Revision tracking records:
• • • •
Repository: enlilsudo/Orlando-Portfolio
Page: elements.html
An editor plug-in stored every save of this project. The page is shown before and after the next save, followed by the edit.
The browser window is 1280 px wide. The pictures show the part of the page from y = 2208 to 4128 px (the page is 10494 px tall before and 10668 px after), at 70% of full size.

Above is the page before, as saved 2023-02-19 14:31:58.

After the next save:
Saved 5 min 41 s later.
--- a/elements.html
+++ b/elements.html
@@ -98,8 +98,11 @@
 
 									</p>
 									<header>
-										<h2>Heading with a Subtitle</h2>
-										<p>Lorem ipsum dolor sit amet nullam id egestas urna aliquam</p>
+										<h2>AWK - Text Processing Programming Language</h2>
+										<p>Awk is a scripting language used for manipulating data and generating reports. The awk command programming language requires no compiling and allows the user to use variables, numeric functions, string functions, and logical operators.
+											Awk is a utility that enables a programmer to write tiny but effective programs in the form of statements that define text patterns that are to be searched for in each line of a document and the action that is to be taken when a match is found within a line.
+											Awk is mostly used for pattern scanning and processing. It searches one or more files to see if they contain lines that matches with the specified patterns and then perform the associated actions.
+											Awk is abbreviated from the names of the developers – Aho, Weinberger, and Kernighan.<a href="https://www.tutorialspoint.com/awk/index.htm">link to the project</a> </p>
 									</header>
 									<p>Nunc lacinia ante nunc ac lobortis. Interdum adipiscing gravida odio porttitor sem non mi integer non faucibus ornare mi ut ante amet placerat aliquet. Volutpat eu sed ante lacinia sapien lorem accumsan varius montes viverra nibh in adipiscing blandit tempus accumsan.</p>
• • • •
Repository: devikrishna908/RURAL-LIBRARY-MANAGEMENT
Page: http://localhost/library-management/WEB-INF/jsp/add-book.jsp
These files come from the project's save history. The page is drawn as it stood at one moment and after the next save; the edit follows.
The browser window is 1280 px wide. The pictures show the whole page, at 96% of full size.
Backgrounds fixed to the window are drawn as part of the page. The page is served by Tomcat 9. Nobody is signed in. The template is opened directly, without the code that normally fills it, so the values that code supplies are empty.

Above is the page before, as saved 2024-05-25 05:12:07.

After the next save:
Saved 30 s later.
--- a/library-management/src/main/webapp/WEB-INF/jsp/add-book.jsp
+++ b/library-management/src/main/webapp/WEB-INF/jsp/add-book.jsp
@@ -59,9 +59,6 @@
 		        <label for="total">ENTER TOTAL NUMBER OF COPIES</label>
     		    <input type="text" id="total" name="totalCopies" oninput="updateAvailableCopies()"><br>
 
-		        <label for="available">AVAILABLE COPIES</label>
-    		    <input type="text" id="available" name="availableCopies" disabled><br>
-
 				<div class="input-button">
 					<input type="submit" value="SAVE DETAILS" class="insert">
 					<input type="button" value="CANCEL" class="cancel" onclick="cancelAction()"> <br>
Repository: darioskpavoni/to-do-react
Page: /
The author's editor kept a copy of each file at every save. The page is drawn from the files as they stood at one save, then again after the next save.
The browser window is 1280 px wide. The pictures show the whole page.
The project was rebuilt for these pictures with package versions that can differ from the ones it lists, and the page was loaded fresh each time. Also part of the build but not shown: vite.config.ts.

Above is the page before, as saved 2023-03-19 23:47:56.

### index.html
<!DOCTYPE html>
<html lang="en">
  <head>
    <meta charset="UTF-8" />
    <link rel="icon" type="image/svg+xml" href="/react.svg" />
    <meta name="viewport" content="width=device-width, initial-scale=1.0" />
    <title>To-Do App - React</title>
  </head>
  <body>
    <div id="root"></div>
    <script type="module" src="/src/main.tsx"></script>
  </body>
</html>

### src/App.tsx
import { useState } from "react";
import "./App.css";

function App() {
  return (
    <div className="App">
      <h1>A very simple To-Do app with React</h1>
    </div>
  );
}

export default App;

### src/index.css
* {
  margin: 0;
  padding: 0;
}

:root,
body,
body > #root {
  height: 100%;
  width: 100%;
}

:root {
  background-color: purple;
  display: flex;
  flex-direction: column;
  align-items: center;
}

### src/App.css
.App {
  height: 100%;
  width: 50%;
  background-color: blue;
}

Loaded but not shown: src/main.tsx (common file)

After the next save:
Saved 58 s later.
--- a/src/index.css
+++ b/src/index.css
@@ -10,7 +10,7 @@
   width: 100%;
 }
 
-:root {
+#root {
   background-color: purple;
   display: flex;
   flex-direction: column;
• • • •
BRIEF:
When you reach the line holding "Page: elements.html" in the records above, begin reproducing exactly, stop after the line holding "<p>Nunc lacinia ante", and output nothing else.

EXERCISE ANSWER:
Page: elements.html
An editor plug-in stored every save of this project. The page is shown before and after the next save, followed by the edit.
The browser window is 1280 px wide. The pictures show the part of the page from y = 2208 to 4128 px (the page is 10494 px tall before and 10668 px after), at 70% of full size.

Above is the page before, as saved 2023-02-19 14:31:58.

After the next save:
Saved 5 min 41 s later.
--- a/elements.html
+++ b/elements.html
@@ -98,8 +98,11 @@
 
 									</p>
 									<header>
-										<h2>Heading with a Subtitle</h2>
-										<p>Lorem ipsum dolor sit amet nullam id egestas urna aliquam</p>
+										<h2>AWK - Text Processing Programming Language</h2>
+										<p>Awk is a scripting language used for manipulating data and generating reports. The awk command programming language requires no compiling and allows the user to use variables, numeric functions, string functions, and logical operators.
+											Awk is a utility that enables a programmer to write tiny but effective programs in the form of statements that define text patterns that are to be searched for in each line of a document and the action that is to be taken when a match is found within a line.
+											Awk is mostly used for pattern scanning and processing. It searches one or more files to see if they contain lines that matches with the specified patterns and then perform the associated actions.
+											Awk is abbreviated from the names of the developers – Aho, Weinberger, and Kernighan.<a href="https://www.tutorialspoint.com/awk/index.htm">link to the project</a> </p>
 									</header>
 									<p>Nunc lacinia ante nunc ac lobortis. Interdum adipiscing gravida odio porttitor sem non mi integer non faucibus ornare mi ut ante amet placerat aliquet. Volutpat eu sed ante lacinia sapien lorem accumsan varius montes viverra nibh in adipiscing blandit tempus accumsan.</p>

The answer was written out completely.